Well, folks. It’s week 2 and I have to say I’m already feeling the pressure. Our eclectic master bathroom revamp is underway but it feels like we haven’t made much progress. Here’s the plan if you missed last week’s post. Take a look at that pretty before you see the ugly that happened this week when we learned how to remove backsplash tile and replace drywall.
Make sure you take some time to go look at the progress of all of the participants over on the One Room Challenge site. I think seeing the process of design and remodel really brings things back down to reality. This isn’t like a home show where you don’t always see the nitty gritty and the “oops” moments.
If you’re new here, welcome! I’m so glad to have you here to be a part of this little journey I’m on to continue making houses into homes. You can learn more here about Rufus & Henrietta and me in general.
So back to the master bathroom. One of the first things we needed to do was remove backsplash tile as we will be replacing the boring old travertine with some really pretty white subway that looks handmade.
What You’ll Need to Remove Tile:
- Putty knife
- Rubber mallet
- Optional but highly recommended: a stiff drink
As you can see, we had quite the array of tools but the ones listed above did the trick most efficiently. Ok, here’s my disclaimer. If you are removing stone tiles like we were and you are able to not break into the drywall, I will choreograph a customized jig to celebrate you. I honestly don’t think there is a way around it.
We started off being extremely careful and then soon realized, there was no going back. To start chipping away at the tile, we began with the prybar and rubber mallet. Start chipping away at the grout lines, beginning with the tiles at the end. Then, using your putty knife and rubber mallet, you can get further behind the tile and also break the caulk lines.
You want to be somewhat careful, but you’ll likely soon realize that the thin set used to install this stone tile is so strong, you’ll hulk the drywall right out with the tile. Once all of the tile is removed, unscrew any exposed drywall screws.

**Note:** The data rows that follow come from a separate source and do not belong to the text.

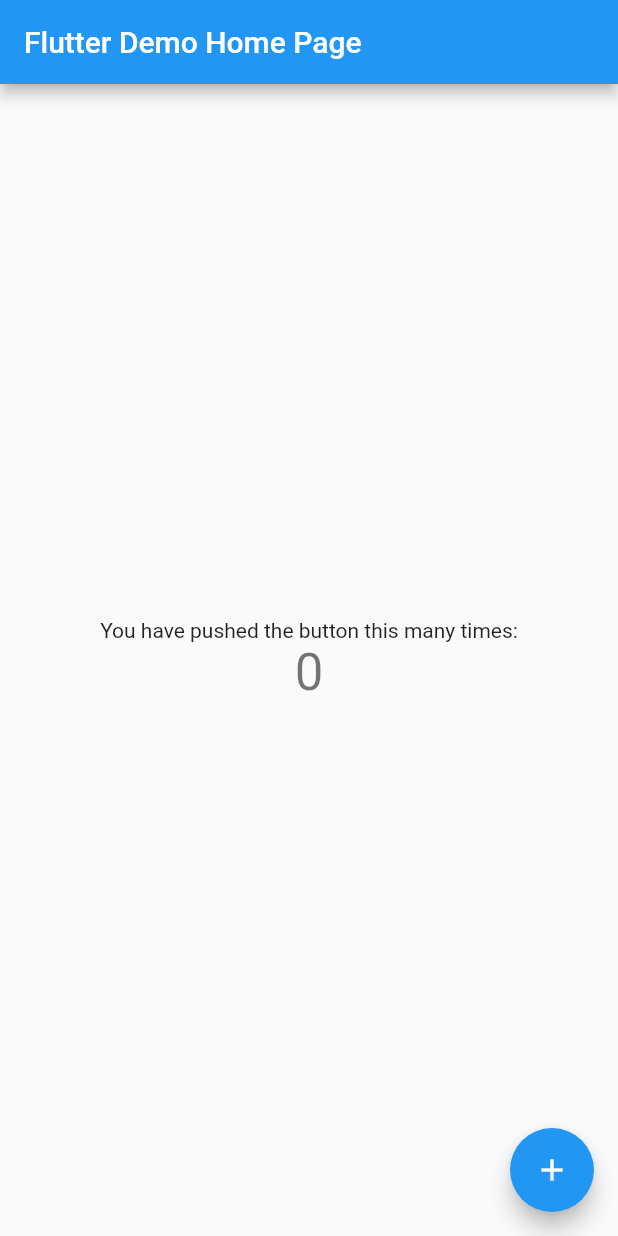
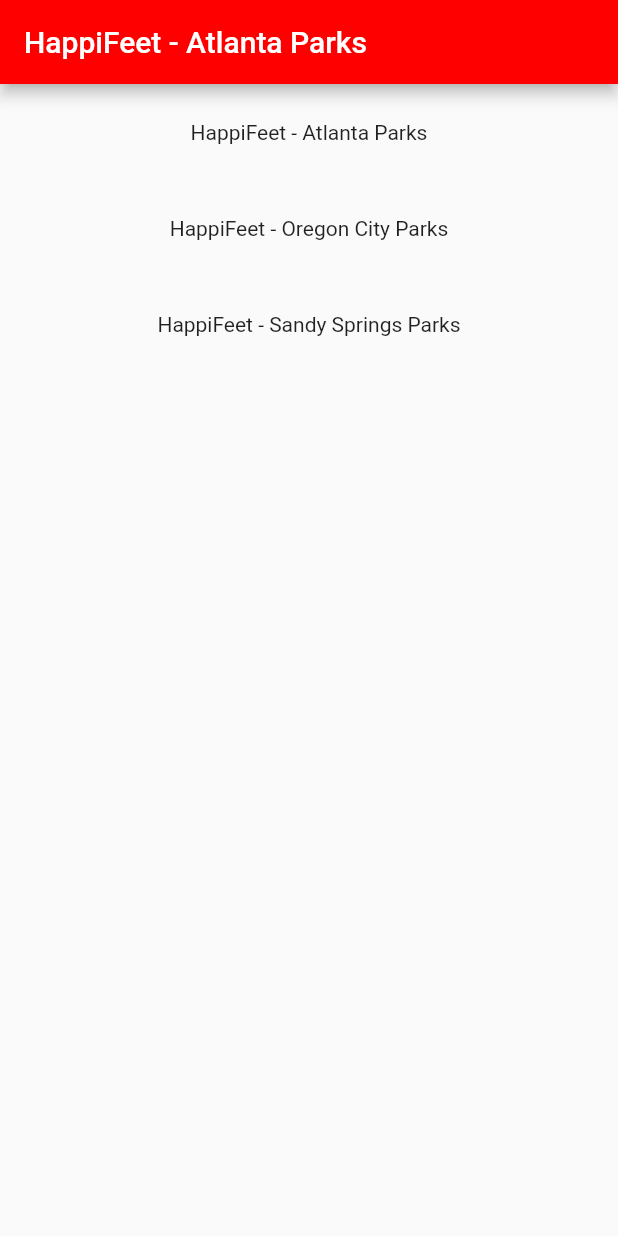
Before and after one commit to sahil1772/HappiFeet, a Flutter app: the screen it shows after launch, on a phone screen of 412 x 824 dp. Run offline on Flutter 3.47's test engine with Material 2 defaults, Android fonts, the light colour scheme and no system bars.

Commit message:
Dart Updates and Code gen

```diff
--- a/lib/main.dart
+++ b/lib/main.dart
@@ -1,115 +1,176 @@
+import 'dart:async';
+import 'dart:convert';
+import 'dart:developer';
+
 import 'package:flutter/material.dart';
+import 'package:happifeet/model/AboutUs.dart';
+import 'package:happifeet/model/ClientConfig.dart';
+import 'package:happifeet/model/Contact.dart';
+import 'package:happifeet/model/HelpData.dart';
+import 'package:happifeet/screen/Dashboard.dart';
+
+StreamController<ClientConfig> clientConfig = StreamController();
 
 void main() {
   runApp(const MyApp());
 }
 
-class MyApp extends StatelessWidget {
+class MyApp extends StatefulWidget {
   const MyApp({super.key});
 
-  // This widget is the root of your application.
   @override
-  Widget build(BuildContext context) {
-    return MaterialApp(
-      title: 'Flutter Demo',
-      theme: ThemeData(
-        // This is the theme of your application.
-        //
-        // Try running your application with "flutter run". You'll see the
-        // application has a blue toolbar. Then, without quitting the app, try
-        // changing the primarySwatch below to Colors.green and then invoke
-        // "hot reload" (press "r" in the console where you ran "flutter run",
-        // or simply save your changes to "hot reload" in a Flutter IDE).
-        // Notice that the counter didn't reset back to zero; the application
-        // is not restarted.
-        primarySwatch: Colors.blue,
-      ),
-      home: const MyHomePage(title: 'Flutter Demo Home Page'),
-    );
-  }
+  State<MyApp> createState() => _MyAppState();
 }
 
-class MyHomePage extends StatefulWidget {
-  const MyHomePage({super.key, required this.title});
-
-  // This widget is the home page of your application. It is stateful, meaning
-  // that it has a State object (defined below) that contains fields that affect
-  // how it looks.
-
-  // This class is the configuration for the state. It holds the values (in this
-  // case the title) provided by the parent (in this case the App widget) and
-  // used by the build method of the State. Fields in a Widget subclass are
-  // always marked "final".
-
-  final String title;
+class _MyAppState extends State<MyApp> {
+  // This widget is the root of your application.
+  List<ClientConfig> clients = [];
 
   @override
-  State<MyHomePage> createState() => _MyHomePageState();
-}
+  void initState() {
+    super.initState();
 
-class _MyHomePageState extends State<MyHomePage> {
-  int _counter = 0;
-
-  void _incrementCounter() {
-    setState(() {
-      // This call to setState tells the Flutter framework that something has
-      // changed in this State, which causes it to rerun the build method below
-      // so that the display can reflect the updated values. If we changed
-      // _counter without calling setState(), then the build method would not be
-      // called again, and so nothing would appear to happen.
-      _counter++;
-    });
+    getClients();
   }
 
   @override
   Widget build(BuildContext context) {
-    // This method is rerun every time setState is called, for instance as done
-    // by the _incrementCounter method above.
-    //
-    // The Flutter framework has been optimized to make rerunning build methods
-    // fast, so that you can just rebuild anything that needs updating rather
-    // than having to individually change instances of widgets.
-    return Scaffold(
-      appBar: AppBar(
-        // Here we take the value from the MyHomePage object that was created by
-        // the App.build method, and use it to set our appbar title.
-        title: Text(widget.title),
-      ),
-      body: Center(
-        // Center is a layout widget. It takes a single child and positions it
-        // in the middle of the parent.
-        child: Column(
-          // Column is also a layout widget. It takes a list of children and
-          // arranges them vertically. By default, it sizes itself to fit its
-          // children horizontally, and tries to be as tall as its parent.
-          //
-          // Invoke "debug painting" (press "p" in the console, choose the
-          // "Toggle Debug Paint" action from the Flutter Inspector in Android
-          // Studio, or the "Toggle Debug Paint" command in Visual Studio Code)
-          // to see the wireframe for each widget.
-          //
-          // Column has various properties to control how it sizes itself and
-          // how it positions its children. Here we use mainAxisAlignment to
-          // center the children vertically; the main axis here is the vertical
-          // axis because Columns are vertical (the cross axis would be
-          // horizontal).
-          mainAxisAlignment: MainAxisAlignment.center,
-          children: <Widget>[
-            const Text(
-              'You have pushed the button this many times:',
+    return StreamBuilder<ClientConfig>(
+        initialData: getClient1(),
+        stream: clientConfig.stream,
+        builder: (context, snapshot) {
+          ClientConfig client = snapshot.data!;
+
+          log("CLIENT SWITCHED : ", name: "SWITCHER", error: client.toJson());
+
+          debugPrint(JsonEncoder().convert(client.toJson()));
+
+          return MaterialApp(
+              theme: client.getAppTheme(),
+              debugShowCheckedModeBanner: false,
+              home: Scaffold(
+                  appBar: AppBar(title: Text(client.getAppTitle)),
+                  body: PickerPage(
+                    clients: clients,
+                  )));
+        });
+  }
+
+  ClientConfig getClient1() {
+    ClientConfig client = ClientConfig(
+        appTitle: "HappiFeet - Atlanta Parks",
+        clientId: 101.toString(),
+        appDescription:
+            "HappiFeet Atlanta Parks is a sub app of HappiFeet app. It contains parks based in city of Atlanta.",
+        appLogo: "",
+        appContact: Contact(
+            appContactURL: "https://www.keephappifeet.com/#contact",
+            appContactAddress: "appContactAddress",
+            appContactDescription: "appContactDescription"),
+        appAboutUs: AboutUs(
+            appAboutUsDescription:
+                "HAPPiFEET empowers parks and recreation agencies to address customer issues in real-time so they can KEEP HAPPiFEET...\nbecause unhappy customers vote with their feet.\n\n\nUsers share via text, pictures or videos their experiences from any custom location. Agency staff receives and can respond to guests in real-time.\nApp dashboards allow agencies to track user feedback daily, weekly, annually or by any individual site in the system and use real-time data to meet and exceed community expectations."),
+        appHelpData:
+            HelpData(id: 101.toString(), imageLink: "imageLink", imagePos: 0),
+        canScanQR: false);
+
+    client.appPrimaryColor = "#ff0000";
+    client.appAccentColor = "#ff0000";
+    client.appSecondaryColor = "#ff0000";
+    return client;
+  }
+
+  ClientConfig getClient2() {
+    ClientConfig client = ClientConfig(
+        appTitle: "HappiFeet - Oregon City Parks",
+        clientId: 102.toString(),
+        appDescription:
+            "HappiFeet Oregon City Parks is a sub app of HappiFeet app. It contains parks based in city of Atlanta.",
+        appLogo: "",
+        appContact: Contact(
+            appContactURL: "https://www.keephappifeet.com/#contact",
+            appContactAddress: "appContactAddress",
+            appContactDescription: "appContactDescription"),
+        appAboutUs: AboutUs(
+            appAboutUsDescription:
+                "HAPPiFEET empowers parks and recreation agencies to address customer issues in real-time so they can KEEP HAPPiFEET...\nbecause unhappy customers vote with their feet.\n\n\nUsers share via text, pictures or videos their experiences from any custom location. Agency staff receives and can respond to guests in real-time.\nApp dashboards allow agencies to track user feedback daily, weekly, annually or by any individual site in the system and use real-time data to meet and exceed community expectations."),
+        appHelpData:
+            HelpData(id: 102.toString(), imageLink: "imageLink", imagePos: 0),
+        canScanQR: false);
+
+    client.appPrimaryColor = "#00ff00";
+    client.appAccentColor = "#00ff00";
+    client.appSecondaryColor = "#00ff00";
+    return client;
+  }
+
+  ClientConfig getClient3() {
+    ClientConfig client = ClientConfig(
+        appTitle: "HappiFeet - Sandy Springs Parks",
+        clientId: 101.toString(),
+        appDescription:
+            "HappiFeet Sandy Springs Parks is a sub app of HappiFeet app. It contains parks based in city of Atlanta.",
+        appLogo: "",
+        appContact: Contact(
+            appContactURL: "https://www.keephappifeet.com/#contact",
+            appContactAddress: "appContactAddress",
+            appContactDescription: "appContactDescription"),
+        appAboutUs: AboutUs(
+            appAboutUsDescription:
+                "HAPPiFEET empowers parks and recreation agencies to address customer issues in real-time so they can KEEP HAPPiFEET...\nbecause unhappy customers vote with their feet.\n\n\nUsers share via text, pictures or videos their experiences from any custom location. Agency staff receives and can respond to guests in real-time.\nApp dashboards allow agencies to track user feedback daily, weekly, annually or by any individual site in the system and use real-time data to meet and exceed community expectations."),
+        appHelpData:
+            HelpData(id: 101.toString(), imageLink: "imageLink", imagePos: 0),
+        canScanQR: false);
+
+    client.appPrimaryColor = "#0000ff";
+    client.appAccentColor = "#0000ff";
+    client.appSecondaryColor = "#0000ff";
+    return client;
+  }
+
+  void getClients() {
+    clients.add(getClient1());
+    clients.add(getClient2());
+    clients.add(getClient3());
+  }
+}
+
+class PickerPage extends StatefulWidget {
+  List<ClientConfig> clients = [];
+
+  PickerPage({Key? key, required this.clients}) : super(key: key);
+
+  @override
+  State<PickerPage> createState() => _PickerPageState();
+}
+
+class _PickerPageState extends State<PickerPage> {
+  @override
+  Widget build(BuildContext context) {
+    return Flex(
+      direction: Axis.vertical,
+      children: [
+        for (int i = 0; i < widget.clients.length; i++)
+          InkWell(
+            onTap: () {
+              clientConfig.add(widget.clients[i]);
+              Future.delayed(const Duration(milliseconds: 500), () {
+                setState(() {
+                  Navigator.pushReplacement(
+                      context,
+                      MaterialPageRoute(
+                        builder: (context) => Dashboard(),
+                      ));
+                });
+              });
+            },
+            child: SizedBox(
+              width: MediaQuery.of(context).size.width,
+              height: 64,
+              child: Center(child: Text(widget.clients[i].getAppTitle)),
             ),
-            Text(
-              '$_counter',
-              style: Theme.of(context).textTheme.headline4,
-            ),
-          ],
-        ),
-      ),
-      floatingActionButton: FloatingActionButton(
-        onPressed: _incrementCounter,
-        tooltip: 'Increment',
-        child: const Icon(Icons.add),
-      ), // This trailing comma makes auto-formatting nicer for build methods.
+          )
+      ],
     );
   }
 }
--- /dev/null
+++ b/lib/model/AboutUs.dart
@@ -0,0 +1,20 @@
+import 'package:json_annotation/json_annotation.dart';
+
+part 'AboutUs.g.dart';
+
+@JsonSerializable()
+class AboutUs {
+  String appAboutUsDescription;
+
+  // AboutUs(
+  //     this.appAboutUsDescription);
+  AboutUs({required this.appAboutUsDescription});
+
+  factory AboutUs.fromJson(Map<String, dynamic> json) =>
+      _$AboutUsFromJson(json);
+
+  /// `toJson` is the convention for a class to declare support for serialization
+  /// to JSON. The implementation simply calls the private, generated
+  /// helper method `_$UserToJson`.
+  Map<String, dynamic> toJson() => _$AboutUsToJson(this);
+}
--- /dev/null
+++ b/lib/model/ClientConfig.dart
@@ -0,0 +1,100 @@
+import 'package:flutter/material.dart';
+import 'package:happifeet/model/AboutUs.dart';
+import 'package:happifeet/model/Contact.dart';
+import 'package:happifeet/model/HelpData.dart';
+import 'package:happifeet/utils/ColorParser.dart';
+import 'package:json_annotation/json_annotation.dart';
+
+part 'ClientConfig.g.dart';
+
+@JsonSerializable()
+class ClientConfig {
+  String appTitle;
+  String clientId;
+  String appDescription;
+  String appLogo;
+  Contact appContact;
+  AboutUs appAboutUs;
+  HelpData appHelpData;
+  bool canScanQR;
+  String? appPrimaryColor;
+  String? appSecondaryColor;
+  String? appAccentColor;
+  String? appButtonColor;
+  String? appIconTint;
+
+  // ClientConfig(
+  //     this.appTitle,
+  //     this.clientId,
+  //     this.appDescription,
+  //     this.appLogo,
+  //     this.appContact,
+  //     this.appAboutUs,
+  //     this.appHelpData,
+  //     this.canScanQR,
+  //     this.appPrimaryColor,
+  //     this.appSecondaryColor,
+  //     this.appAccentColor,
+  //     this.appButtonColor,
+  //     this.appIconTint);
+
+  ClientConfig(
+      {required this.appTitle,
+      required this.clientId,
+      required this.appDescription,
+      required this.appLogo,
+      required this.appContact,
+      required this.appAboutUs,
+      required this.appHelpData,
+      required this.canScanQR});
+
+  /// GETTER METHODS
+  String get getAppTitle {
+    return appTitle;
+  }
+
+  String get getClientId {
+    return clientId;
+  }
+
+  String get getAppDescription {
+    return appDescription;
+  }
+
+  String get getAppLogo {
+    return appLogo;
+  }
+
+  Contact get getAppContact {
+    return appContact;
+  }
+
+  AboutUs get getAppAboutUs {
+    return appAboutUs;
+  }
+
+  HelpData get getAppHelpData {
+    return appHelpData;
+  }
+
+  bool get getScanQRStatus {
+    return canScanQR;
+  }
+
+  /// JSON Mapper
+
+  factory ClientConfig.fromJson(Map<String, dynamic> json) =>
+      _$ClientConfigFromJson(json);
+
+  /// `toJson` is the convention for a class to declare support for serialization
+  /// to JSON. The implementation simply calls the private, generated
+  /// helper method `_$UserToJson`.
+  Map<String, dynamic> toJson() => _$ClientConfigToJson(this);
+
+  /// Theme Generator
+  getAppTheme() {
+    return ThemeData(
+        primarySwatch: ColorParser()
+            .getMaterialColor(ColorParser().hexToColor(appPrimaryColor!)));
+  }
+}
--- /dev/null
+++ b/lib/model/Contact.dart
@@ -0,0 +1,26 @@
+import 'package:json_annotation/json_annotation.dart';
+
+part 'Contact.g.dart';
+
+@JsonSerializable()
+class Contact {
+  String appContactURL;
+  String appContactDescription;
+  String appContactAddress;
+
+  // Contact(
+  //     this.appContactURL, this.appContactDescription, this.appContactAddress);
+
+  Contact(
+      {required this.appContactURL,
+      required this.appContactAddress,
+      required this.appContactDescription});
+
+  factory Contact.fromJson(Map<String, dynamic> json) =>
+      _$ContactFromJson(json);
+
+  /// `toJson` is the convention for a class to declare support for serialization
+  /// to JSON. The implementation simply calls the private, generated
+  /// helper method `_$UserToJson`.
+  Map<String, dynamic> toJson() => _$ContactToJson(this);
+}
--- /dev/null
+++ b/lib/model/HelpData.dart
@@ -0,0 +1,22 @@
+import 'package:json_annotation/json_annotation.dart';
+
+part 'HelpData.g.dart';
+
+@JsonSerializable()
+class HelpData {
+  String imageLink;
+  int imagePos;
+  String id;
+
+  // HelpData(this.imageLink, this.imagePos,
+  //     this.id);
+  HelpData({required this.id, required this.imageLink, required this.imagePos});
+
+  factory HelpData.fromJson(Map<String, dynamic> json) =>
+      _$HelpDataFromJson(json);
+
+  /// `toJson` is the convention for a class to declare support for serialization
+  /// to JSON. The implementation simply calls the private, generated
+  /// helper method `_$UserToJson`.
+  Map<String, dynamic> toJson() => _$HelpDataToJson(this);
+}
--- /dev/null
+++ b/lib/screen/Dashboard.dart
@@ -0,0 +1,18 @@
+import 'package:flutter/material.dart';
+
+class Dashboard extends StatefulWidget {
+  const Dashboard({Key? key}) : super(key: key);
+
+  @override
+  State<Dashboard> createState() => _DashboardState();
+}
+
+class _DashboardState extends State<Dashboard> {
+  @override
+  Widget build(BuildContext context) {
+    return Scaffold(
+      appBar: AppBar(),
+      body: Placeholder(),
+    );
+  }
+}
--- /dev/null
+++ b/lib/utils/ColorParser.dart
@@ -0,0 +1,28 @@
+import 'package:flutter/material.dart';
+
+class ColorParser {
+  Color hexToColor(String code) {
+    return Color(int.parse(code.substring(1, 7), radix: 16) + 0xFF000000);
+  }
+
+  MaterialColor getMaterialColor(Color color) {
+    final int red = color.red;
+    final int green = color.green;
+    final int blue = color.blue;
+
+    final Map<int, Color> shades = {
+      50: Color.fromRGBO(red, green, blue, .1),
+      100: Color.fromRGBO(red, green, blue, .2),
+      200: Color.fromRGBO(red, green, blue, .3),
+      300: Color.fromRGBO(red, green, blue, .4),
+      400: Color.fromRGBO(red, green, blue, .5),
+      500: Color.fromRGBO(red, green, blue, .6),
+      600: Color.fromRGBO(red, green, blue, .7),
+      700: Color.fromRGBO(red, green, blue, .8),
+      800: Color.fromRGBO(red, green, blue, .9),
+      900: Color.fromRGBO(red, green, blue, 1),
+    };
+
+    return MaterialColor(color.value, shades);
+  }
+}
```
Also changed, not shown: pubspec.yaml (+4 -3 lines), lib/model/AboutUs.g.dart (added), lib/model/ClientConfig.g.dart (added), lib/model/Contact.g.dart (added), lib/model/HelpData.g.dart (added), 2 other files.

Just look at that picture …. ahhhh … I know you just took a deep sigh of … Are you kidding me? This is when I went to full panic mode. But not to worry, I did a little research and soon felt ok about this disastrous state of our bathroom. So now, the tiles are gone and the screws are removed. Next, we’ll talk about repairing the drywall.

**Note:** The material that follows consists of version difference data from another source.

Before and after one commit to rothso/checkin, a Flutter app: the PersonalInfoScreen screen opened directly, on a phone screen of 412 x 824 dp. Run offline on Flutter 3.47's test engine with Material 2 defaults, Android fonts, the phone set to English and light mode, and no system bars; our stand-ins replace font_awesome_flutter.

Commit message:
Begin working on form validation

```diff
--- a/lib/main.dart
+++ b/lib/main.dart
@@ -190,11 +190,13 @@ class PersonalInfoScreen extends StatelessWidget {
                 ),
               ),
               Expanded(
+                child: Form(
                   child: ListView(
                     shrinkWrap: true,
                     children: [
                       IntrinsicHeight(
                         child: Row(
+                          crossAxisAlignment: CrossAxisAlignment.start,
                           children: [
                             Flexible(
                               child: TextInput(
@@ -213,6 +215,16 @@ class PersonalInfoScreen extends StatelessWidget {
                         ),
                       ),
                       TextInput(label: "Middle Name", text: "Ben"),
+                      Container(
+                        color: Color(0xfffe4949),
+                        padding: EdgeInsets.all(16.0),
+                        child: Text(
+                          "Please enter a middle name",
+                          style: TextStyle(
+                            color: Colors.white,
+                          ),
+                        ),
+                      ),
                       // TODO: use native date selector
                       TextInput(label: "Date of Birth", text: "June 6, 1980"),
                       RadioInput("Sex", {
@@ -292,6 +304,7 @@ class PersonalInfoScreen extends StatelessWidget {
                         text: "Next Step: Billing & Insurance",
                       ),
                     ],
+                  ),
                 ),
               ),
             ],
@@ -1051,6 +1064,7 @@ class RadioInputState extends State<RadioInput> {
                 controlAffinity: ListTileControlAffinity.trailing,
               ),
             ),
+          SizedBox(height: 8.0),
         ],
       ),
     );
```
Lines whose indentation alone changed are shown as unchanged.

In this situation, you can see it was beyond just a simple patch job. We had to pull out the big guns for this project.
What You’ll Need to Replace Drywall:
- 2′ x 2′ drywall pieces (unless you want a gigantic 8′ or 12′ piece)
- Heavy duty box cutter
- Rubber mallet
- Straight edge / yard stick
- Drill (impact driver recommended)
- 1 1/4″ screws
So now we have to clean this mess up a little to work on giving us a fresh new start with some new drywall. Try to remove as much of the debris as you can from the tile removal.
Next, draw a line with a pencil for where you’d like your clean cut to be. Keep in mind that you want to make the cut large enough to reach a stud on both sides. This could mean you have to cut further than you’d initially planned, but you need the studs to screw in the drywall. Without that, you would have drywall just floating there and whatever tile/pictures/etc. you hang on the wall in the future could fall right off.
Once you have your straight pencil guide on the wall, you can start to chip away at the drywall. I found it easier to score along the line with the box knife first.
Once it was scored, I came back in with the chisel and rubber mallet. Our chisels have one side that is flat and one side that is beveled. The flat side, you wall want to keep on the outside of your hole to make as clean of a break as possible.
Slowly chisel around your clean line and then work your way inward as you remove the old drywall. After that’s all removed, enjoy a sip of that drink because things are starting to look up.
Now to start putting up the new drywall. You will want to cut the new pieces so they will fit over half of the exposed studs. So if you have two pieces, you want to make sure they meet at the center of the stud so you can screw both pieces in securely.
To cut the drywall, first measure twice and then make a straight pencil line. Score along that line with a box knife.
Then, stand the drywall up and lightly make a cut through to the other side, cutting the backing paper as you go. Do this on each side. I found it was easier to make a clean break if I scored on both sides. If I didn’t score the back, the paper started to pull off and the drywall became harder to work with and weaker.
Once both sides are scored, you should be able to bend up the piece you are cutting and it will snap at the line you scored.
To make sure you have a tight fit to the wall, you might have to clean up some edges with either the chisel or the box knife. Screw the new pieces to the studs and there you have it.
There are still a lot of to-dos on our list but at least we’re making headway. Next week, we’ll discuss mudding and whatever else will come with the next steps in our plan. Cheers to not having holes in the wall anymore!
And in case you need something pretty to look at: